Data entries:
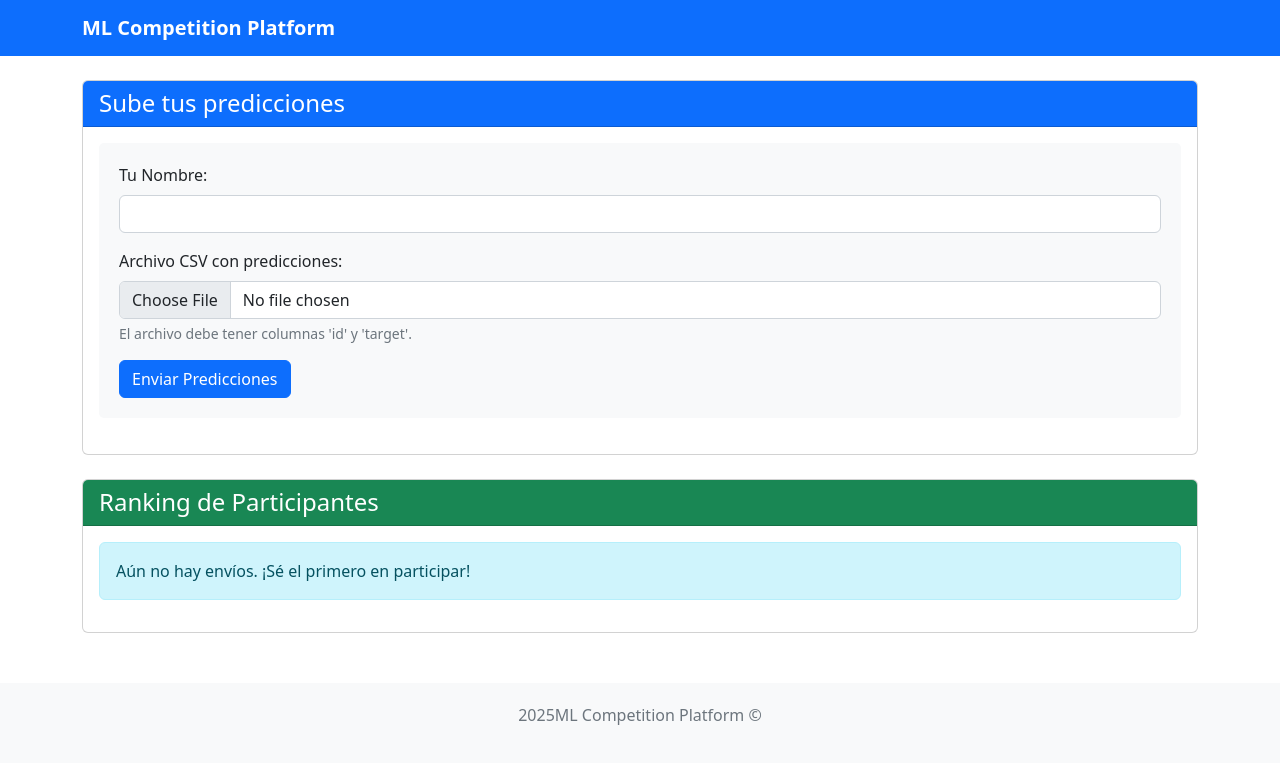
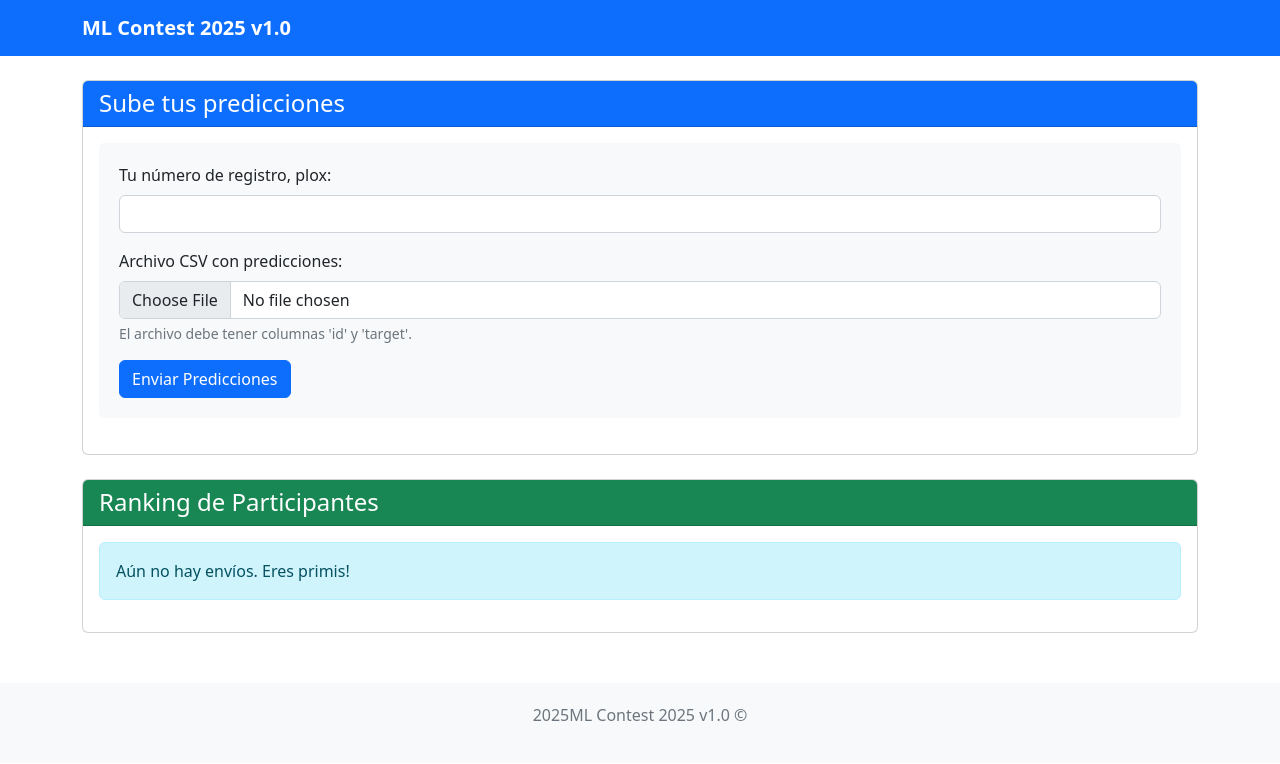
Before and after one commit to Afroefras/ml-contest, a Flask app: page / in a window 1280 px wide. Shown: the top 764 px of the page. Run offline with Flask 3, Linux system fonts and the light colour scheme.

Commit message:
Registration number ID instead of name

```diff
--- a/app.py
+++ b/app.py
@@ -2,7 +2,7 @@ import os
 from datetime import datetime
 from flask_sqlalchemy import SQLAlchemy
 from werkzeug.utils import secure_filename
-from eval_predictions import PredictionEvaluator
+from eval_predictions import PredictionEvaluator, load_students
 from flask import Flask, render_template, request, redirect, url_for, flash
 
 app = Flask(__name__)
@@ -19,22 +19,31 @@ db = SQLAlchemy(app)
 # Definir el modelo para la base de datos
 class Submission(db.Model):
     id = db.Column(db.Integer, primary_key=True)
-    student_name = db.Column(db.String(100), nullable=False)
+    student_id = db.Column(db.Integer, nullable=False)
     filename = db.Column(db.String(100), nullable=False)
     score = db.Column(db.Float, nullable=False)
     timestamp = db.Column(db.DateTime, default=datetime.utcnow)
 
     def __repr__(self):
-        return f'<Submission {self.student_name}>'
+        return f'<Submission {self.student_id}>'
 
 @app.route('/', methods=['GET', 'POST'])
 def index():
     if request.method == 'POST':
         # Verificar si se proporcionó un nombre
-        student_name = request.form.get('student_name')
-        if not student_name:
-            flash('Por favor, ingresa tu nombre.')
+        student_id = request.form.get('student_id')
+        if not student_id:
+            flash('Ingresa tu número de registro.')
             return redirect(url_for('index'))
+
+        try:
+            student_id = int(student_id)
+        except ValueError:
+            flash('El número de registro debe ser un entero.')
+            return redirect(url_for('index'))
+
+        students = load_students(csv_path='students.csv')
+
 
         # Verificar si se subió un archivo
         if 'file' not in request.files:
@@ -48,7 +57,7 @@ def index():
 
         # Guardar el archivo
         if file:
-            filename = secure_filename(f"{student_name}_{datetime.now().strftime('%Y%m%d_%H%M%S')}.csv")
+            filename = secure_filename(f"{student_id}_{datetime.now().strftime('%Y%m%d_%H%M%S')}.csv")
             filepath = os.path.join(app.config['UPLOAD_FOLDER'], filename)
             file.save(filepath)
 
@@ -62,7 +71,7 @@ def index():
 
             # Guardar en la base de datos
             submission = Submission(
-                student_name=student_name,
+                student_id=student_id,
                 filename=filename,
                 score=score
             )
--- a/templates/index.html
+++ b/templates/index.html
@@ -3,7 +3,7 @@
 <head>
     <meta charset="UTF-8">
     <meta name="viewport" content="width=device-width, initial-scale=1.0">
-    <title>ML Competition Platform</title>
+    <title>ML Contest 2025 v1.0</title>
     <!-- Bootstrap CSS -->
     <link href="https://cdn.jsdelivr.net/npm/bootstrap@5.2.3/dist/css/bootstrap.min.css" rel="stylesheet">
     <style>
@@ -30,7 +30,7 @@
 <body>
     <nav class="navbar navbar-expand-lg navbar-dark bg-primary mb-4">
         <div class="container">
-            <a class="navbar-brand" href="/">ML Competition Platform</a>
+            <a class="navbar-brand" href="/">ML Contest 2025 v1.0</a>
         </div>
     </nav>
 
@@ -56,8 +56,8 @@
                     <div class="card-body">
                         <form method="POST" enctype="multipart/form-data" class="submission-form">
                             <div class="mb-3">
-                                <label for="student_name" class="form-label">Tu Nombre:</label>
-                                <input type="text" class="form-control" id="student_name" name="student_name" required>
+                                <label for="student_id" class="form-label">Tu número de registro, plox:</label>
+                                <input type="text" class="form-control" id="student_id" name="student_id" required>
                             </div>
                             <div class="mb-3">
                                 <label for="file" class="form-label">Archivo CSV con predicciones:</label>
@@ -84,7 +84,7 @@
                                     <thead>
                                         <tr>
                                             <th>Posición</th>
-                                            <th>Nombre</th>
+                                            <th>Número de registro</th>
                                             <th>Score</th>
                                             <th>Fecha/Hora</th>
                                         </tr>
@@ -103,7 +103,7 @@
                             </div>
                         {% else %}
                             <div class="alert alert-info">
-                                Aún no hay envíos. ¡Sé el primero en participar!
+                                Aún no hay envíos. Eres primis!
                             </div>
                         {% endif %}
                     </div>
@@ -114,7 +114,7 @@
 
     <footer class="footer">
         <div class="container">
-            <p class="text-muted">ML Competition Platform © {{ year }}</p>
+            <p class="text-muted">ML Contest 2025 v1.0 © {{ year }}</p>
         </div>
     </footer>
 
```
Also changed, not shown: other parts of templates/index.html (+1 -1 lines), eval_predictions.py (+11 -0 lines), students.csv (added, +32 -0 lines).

Exercise details: Each line above that contains the string "navbar" should be identified and copied.

Output of the task:
     <nav class="navbar navbar-expand-lg navbar-dark bg-primary mb-4">
-            <a class="navbar-brand" href="/">ML Competition Platform</a>
+            <a class="navbar-brand" href="/">ML Contest 2025 v1.0</a>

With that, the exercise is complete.